> **PROVIDED RECORDS**
++++++++++

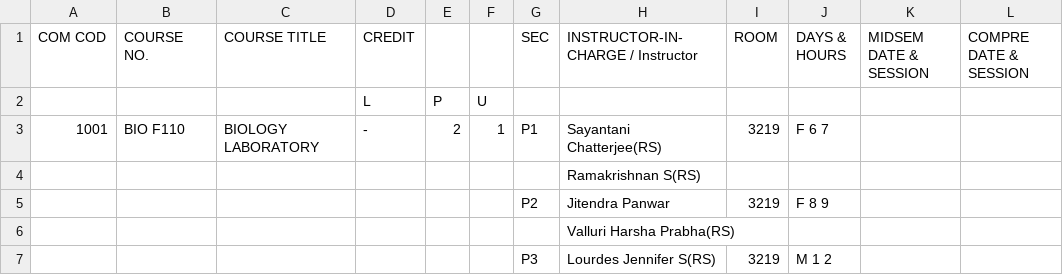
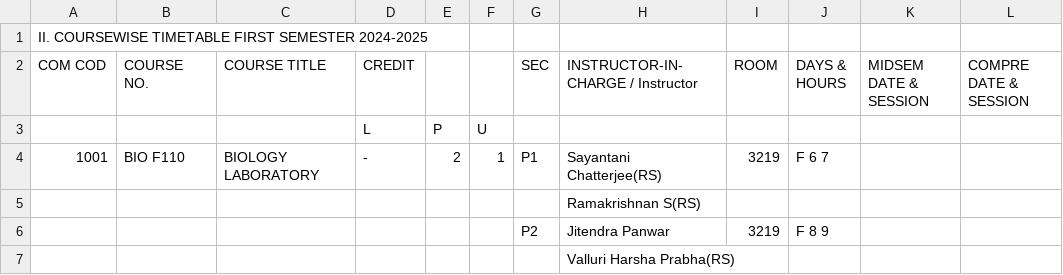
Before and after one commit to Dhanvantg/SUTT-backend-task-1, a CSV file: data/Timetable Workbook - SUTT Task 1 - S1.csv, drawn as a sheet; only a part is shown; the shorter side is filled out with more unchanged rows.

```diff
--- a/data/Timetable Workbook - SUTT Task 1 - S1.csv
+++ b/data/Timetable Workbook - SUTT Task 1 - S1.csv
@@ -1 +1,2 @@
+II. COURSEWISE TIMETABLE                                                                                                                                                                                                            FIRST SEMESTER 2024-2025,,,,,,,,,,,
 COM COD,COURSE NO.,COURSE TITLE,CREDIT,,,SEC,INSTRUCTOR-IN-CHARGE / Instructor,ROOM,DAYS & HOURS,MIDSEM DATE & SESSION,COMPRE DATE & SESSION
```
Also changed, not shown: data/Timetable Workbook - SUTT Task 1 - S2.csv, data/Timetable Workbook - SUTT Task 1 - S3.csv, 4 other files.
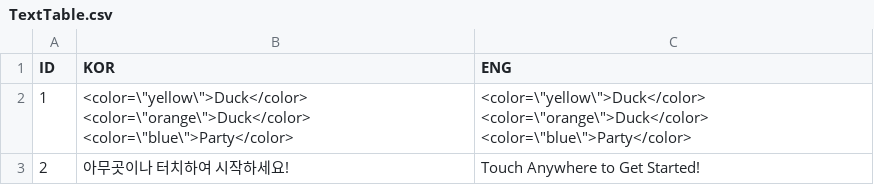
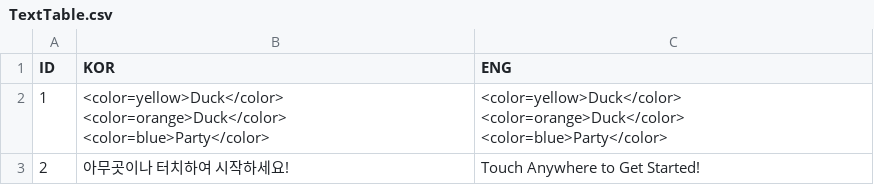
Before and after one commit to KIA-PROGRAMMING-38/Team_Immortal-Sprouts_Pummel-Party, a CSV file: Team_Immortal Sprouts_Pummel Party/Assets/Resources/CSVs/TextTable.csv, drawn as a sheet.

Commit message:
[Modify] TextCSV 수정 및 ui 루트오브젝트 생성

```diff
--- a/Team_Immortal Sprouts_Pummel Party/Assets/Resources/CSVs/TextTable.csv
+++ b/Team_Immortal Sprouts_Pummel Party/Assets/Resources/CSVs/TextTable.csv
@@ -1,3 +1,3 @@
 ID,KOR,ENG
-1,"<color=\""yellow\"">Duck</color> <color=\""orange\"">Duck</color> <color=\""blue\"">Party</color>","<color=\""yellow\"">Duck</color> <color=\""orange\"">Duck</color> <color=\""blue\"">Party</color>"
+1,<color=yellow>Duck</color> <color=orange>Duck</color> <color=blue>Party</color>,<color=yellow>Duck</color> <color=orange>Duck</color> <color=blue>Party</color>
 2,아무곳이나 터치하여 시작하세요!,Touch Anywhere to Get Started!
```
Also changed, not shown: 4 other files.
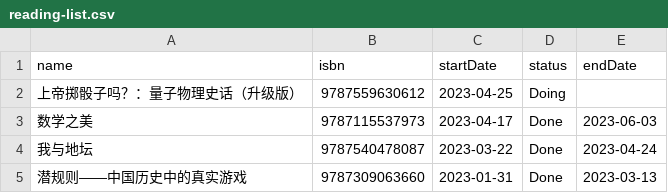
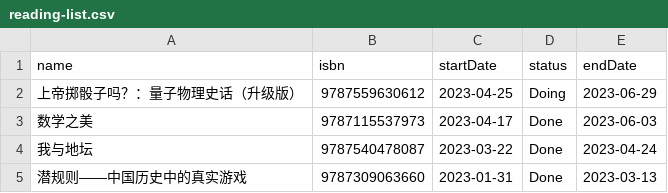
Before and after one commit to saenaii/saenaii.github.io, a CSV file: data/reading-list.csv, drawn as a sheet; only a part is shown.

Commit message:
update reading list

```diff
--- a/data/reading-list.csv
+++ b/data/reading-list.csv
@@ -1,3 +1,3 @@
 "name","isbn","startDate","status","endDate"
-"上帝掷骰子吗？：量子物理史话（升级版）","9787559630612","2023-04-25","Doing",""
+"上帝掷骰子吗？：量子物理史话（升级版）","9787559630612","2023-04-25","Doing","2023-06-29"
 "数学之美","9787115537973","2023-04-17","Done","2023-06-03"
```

++++++++++

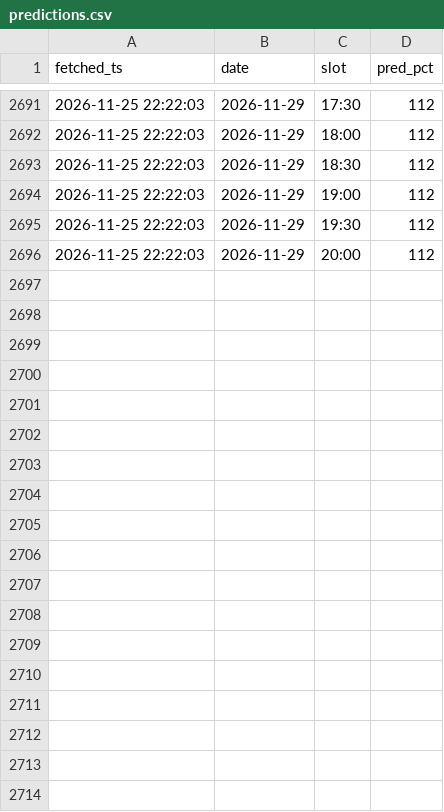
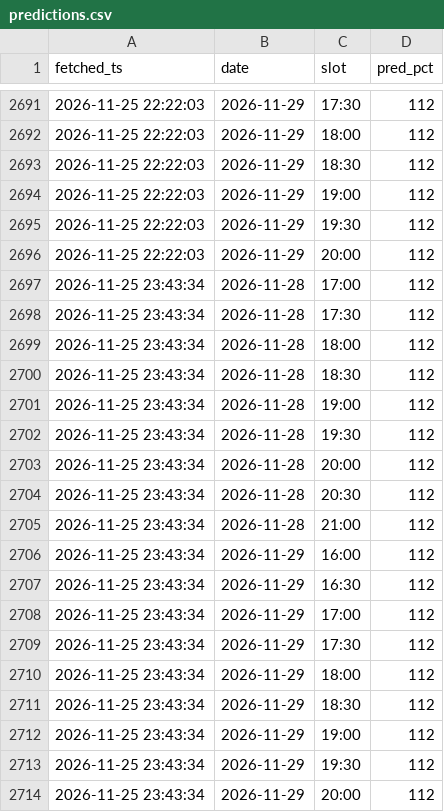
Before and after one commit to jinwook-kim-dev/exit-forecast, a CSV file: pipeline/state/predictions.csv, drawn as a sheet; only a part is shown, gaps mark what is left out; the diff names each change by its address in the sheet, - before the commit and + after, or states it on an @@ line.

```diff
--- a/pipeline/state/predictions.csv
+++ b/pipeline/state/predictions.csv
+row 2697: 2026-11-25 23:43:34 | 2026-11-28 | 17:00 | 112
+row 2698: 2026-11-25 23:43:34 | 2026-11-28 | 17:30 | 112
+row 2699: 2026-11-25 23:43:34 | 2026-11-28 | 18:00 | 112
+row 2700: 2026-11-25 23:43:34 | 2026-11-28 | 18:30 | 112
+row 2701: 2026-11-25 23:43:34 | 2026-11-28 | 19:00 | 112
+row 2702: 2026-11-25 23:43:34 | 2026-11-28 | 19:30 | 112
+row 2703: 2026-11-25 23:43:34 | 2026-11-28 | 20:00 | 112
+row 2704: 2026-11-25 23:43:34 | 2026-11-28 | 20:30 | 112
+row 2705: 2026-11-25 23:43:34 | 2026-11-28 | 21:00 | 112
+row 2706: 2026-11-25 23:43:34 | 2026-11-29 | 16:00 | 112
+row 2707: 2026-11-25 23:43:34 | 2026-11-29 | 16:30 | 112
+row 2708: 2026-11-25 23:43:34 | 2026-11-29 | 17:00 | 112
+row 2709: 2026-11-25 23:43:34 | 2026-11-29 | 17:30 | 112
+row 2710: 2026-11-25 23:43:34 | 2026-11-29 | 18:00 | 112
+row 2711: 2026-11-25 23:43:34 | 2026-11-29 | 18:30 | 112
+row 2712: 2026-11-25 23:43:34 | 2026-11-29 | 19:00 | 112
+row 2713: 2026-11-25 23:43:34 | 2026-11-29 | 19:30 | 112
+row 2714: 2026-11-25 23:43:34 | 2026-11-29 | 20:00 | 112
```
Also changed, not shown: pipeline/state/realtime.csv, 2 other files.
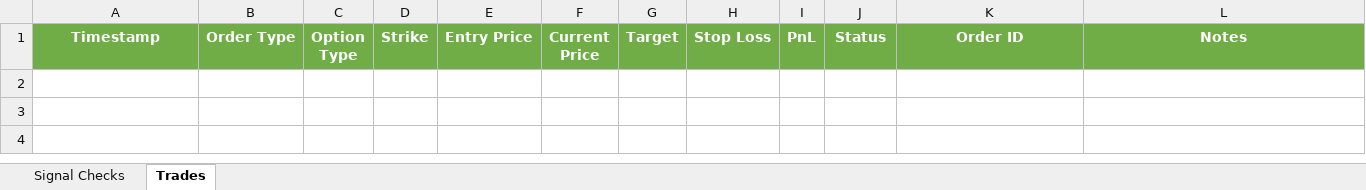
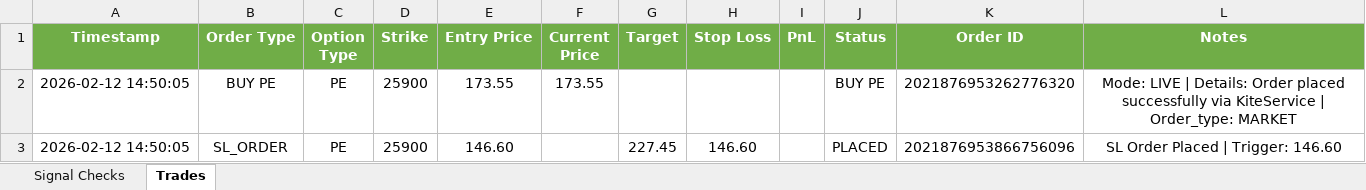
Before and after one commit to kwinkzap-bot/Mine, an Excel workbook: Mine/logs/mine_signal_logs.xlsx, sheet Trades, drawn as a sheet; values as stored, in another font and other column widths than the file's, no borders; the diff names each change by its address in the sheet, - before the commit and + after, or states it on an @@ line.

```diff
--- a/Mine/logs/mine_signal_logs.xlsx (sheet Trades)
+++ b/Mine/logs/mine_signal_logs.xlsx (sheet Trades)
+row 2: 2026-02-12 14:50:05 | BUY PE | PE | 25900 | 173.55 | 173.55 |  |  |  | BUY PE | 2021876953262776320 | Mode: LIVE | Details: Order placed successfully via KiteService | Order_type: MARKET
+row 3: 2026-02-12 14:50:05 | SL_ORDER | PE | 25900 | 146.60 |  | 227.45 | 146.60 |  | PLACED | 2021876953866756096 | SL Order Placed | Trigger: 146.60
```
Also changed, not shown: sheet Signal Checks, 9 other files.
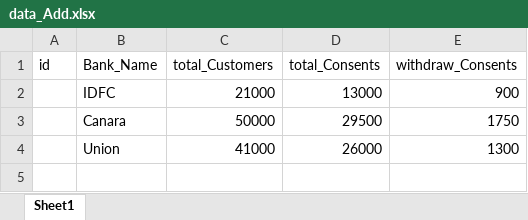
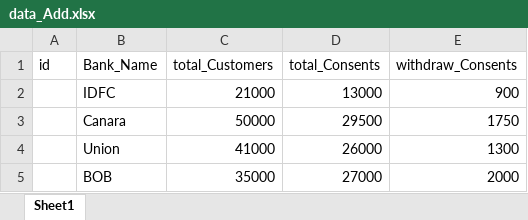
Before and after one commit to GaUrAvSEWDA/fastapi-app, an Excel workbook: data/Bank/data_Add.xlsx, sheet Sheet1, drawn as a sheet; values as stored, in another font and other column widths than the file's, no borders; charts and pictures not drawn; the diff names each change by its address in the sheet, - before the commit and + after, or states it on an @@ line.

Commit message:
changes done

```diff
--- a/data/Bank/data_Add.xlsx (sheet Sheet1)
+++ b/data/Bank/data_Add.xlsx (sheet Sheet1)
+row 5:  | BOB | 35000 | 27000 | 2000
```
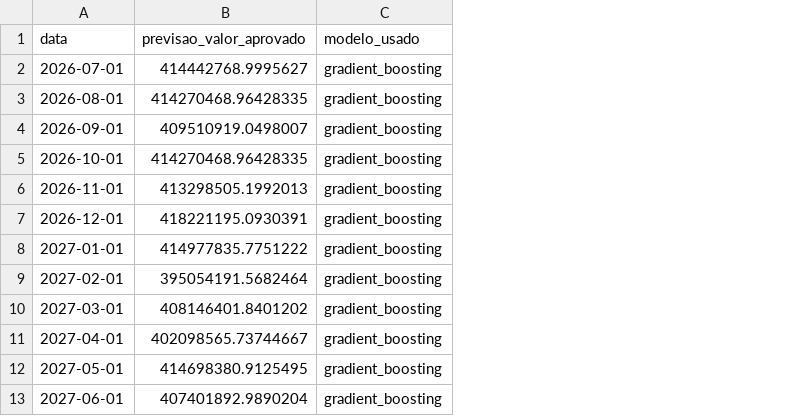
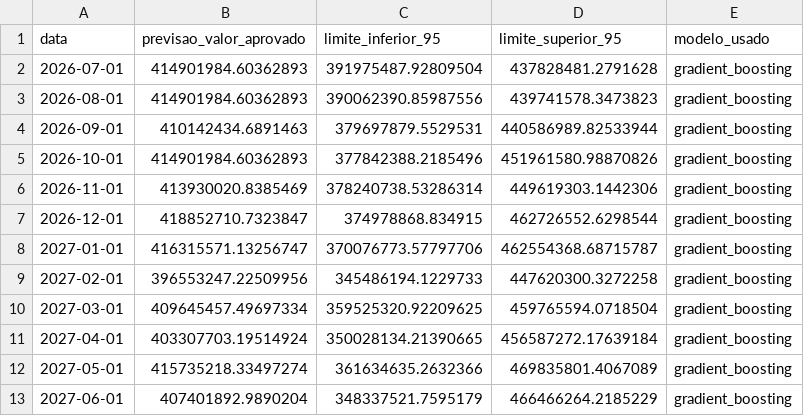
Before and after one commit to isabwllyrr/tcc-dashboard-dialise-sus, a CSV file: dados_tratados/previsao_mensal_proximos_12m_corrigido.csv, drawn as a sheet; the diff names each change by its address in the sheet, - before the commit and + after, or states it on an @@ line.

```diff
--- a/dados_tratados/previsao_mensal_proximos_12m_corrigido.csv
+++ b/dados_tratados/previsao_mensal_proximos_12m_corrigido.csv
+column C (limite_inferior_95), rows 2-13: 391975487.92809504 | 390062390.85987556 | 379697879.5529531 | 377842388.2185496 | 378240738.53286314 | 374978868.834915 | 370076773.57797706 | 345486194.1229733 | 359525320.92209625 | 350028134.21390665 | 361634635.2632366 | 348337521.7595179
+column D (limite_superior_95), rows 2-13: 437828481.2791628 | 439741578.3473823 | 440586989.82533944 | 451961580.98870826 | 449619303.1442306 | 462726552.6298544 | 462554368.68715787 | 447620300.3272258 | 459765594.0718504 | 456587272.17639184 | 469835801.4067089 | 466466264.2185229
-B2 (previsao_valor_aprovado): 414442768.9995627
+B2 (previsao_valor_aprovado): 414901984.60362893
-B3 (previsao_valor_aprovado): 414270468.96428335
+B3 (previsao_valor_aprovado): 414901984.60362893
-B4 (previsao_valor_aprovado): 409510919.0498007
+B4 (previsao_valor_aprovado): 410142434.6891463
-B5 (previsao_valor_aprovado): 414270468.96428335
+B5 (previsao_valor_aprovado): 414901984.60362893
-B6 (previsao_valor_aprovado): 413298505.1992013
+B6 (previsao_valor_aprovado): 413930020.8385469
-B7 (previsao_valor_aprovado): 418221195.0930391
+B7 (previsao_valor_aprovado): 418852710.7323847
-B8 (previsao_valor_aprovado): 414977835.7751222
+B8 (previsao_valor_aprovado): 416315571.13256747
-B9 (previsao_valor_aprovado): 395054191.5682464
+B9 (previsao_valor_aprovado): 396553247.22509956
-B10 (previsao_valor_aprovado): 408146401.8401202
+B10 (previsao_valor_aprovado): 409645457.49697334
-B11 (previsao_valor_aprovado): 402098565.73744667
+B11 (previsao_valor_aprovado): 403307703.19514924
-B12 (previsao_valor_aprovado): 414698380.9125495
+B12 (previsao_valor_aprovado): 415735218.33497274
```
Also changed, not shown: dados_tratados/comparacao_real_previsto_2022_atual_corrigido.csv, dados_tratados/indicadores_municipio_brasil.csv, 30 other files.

++++++++++

> **TASK DETAILS**
Answer with a number alone: how many lines of the listing above include the string "Doing"?

> **RESPONSE AREA**
2